Aim of the exercise: Whenever a line in this data holds the word "React", report that line in full.

Source records:
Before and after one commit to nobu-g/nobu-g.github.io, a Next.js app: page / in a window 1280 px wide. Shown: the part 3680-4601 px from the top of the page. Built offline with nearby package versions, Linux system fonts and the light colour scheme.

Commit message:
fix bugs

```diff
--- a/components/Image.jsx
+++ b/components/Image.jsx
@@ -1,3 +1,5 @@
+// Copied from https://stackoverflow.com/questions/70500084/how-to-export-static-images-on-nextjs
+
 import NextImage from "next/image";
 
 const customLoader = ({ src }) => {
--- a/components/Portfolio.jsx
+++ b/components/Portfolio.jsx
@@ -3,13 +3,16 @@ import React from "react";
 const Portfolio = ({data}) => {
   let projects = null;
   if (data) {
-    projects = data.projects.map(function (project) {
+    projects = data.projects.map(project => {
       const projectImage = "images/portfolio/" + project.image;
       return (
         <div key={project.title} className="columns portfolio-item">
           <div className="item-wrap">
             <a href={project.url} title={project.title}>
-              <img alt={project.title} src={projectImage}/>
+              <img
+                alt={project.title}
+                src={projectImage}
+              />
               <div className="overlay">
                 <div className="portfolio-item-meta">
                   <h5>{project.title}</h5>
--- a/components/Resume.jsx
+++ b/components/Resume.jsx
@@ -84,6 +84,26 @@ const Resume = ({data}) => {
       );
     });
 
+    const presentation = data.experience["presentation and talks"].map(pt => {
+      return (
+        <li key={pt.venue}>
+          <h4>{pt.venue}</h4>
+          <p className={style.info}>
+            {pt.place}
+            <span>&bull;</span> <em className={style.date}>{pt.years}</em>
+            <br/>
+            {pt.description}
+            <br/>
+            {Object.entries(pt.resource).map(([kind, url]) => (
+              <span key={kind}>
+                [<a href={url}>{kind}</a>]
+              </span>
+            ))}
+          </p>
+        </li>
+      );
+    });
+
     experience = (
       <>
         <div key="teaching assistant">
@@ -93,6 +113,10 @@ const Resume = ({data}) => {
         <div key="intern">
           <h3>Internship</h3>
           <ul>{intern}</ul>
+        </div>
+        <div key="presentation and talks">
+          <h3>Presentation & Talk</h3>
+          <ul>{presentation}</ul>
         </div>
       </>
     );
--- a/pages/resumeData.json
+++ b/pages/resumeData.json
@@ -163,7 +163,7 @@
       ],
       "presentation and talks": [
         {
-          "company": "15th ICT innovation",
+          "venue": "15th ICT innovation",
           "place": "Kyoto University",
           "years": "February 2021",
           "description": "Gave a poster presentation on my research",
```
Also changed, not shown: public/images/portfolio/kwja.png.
--
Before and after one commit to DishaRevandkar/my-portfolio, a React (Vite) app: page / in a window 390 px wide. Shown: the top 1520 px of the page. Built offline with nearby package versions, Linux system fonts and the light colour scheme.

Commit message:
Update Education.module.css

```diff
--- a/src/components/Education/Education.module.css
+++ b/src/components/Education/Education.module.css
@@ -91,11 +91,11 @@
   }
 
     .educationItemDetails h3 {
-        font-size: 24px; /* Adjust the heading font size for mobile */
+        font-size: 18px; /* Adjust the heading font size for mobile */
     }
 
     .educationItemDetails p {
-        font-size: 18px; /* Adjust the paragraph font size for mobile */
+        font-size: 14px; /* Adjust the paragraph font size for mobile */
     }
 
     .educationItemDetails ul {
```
...
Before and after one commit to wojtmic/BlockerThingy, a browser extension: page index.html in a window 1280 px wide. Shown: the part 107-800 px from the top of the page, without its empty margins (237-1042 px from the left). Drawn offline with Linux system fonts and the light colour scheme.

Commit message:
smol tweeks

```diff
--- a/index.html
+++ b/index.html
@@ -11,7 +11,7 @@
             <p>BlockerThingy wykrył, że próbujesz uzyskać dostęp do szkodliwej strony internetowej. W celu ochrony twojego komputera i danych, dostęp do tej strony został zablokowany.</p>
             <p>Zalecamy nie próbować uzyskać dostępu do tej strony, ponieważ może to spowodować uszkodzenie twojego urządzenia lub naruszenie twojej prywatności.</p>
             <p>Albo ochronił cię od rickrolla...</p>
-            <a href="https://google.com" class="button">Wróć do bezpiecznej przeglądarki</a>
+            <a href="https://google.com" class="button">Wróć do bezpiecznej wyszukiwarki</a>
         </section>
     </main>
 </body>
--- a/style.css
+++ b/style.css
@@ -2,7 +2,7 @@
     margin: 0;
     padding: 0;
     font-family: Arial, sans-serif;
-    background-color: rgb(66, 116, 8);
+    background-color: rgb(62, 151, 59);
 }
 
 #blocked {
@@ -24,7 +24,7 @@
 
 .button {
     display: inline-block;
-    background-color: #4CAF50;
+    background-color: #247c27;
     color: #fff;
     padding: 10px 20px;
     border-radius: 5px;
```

Response:
@@ -3,13 +3,16 @@ import React from "react";
Before and after one commit to DishaRevandkar/my-portfolio, a React (Vite) app: page / in a window 390 px wide. Shown: the top 1520 px of the page. Built offline with nearby package versions, Linux system fonts and the light colour scheme.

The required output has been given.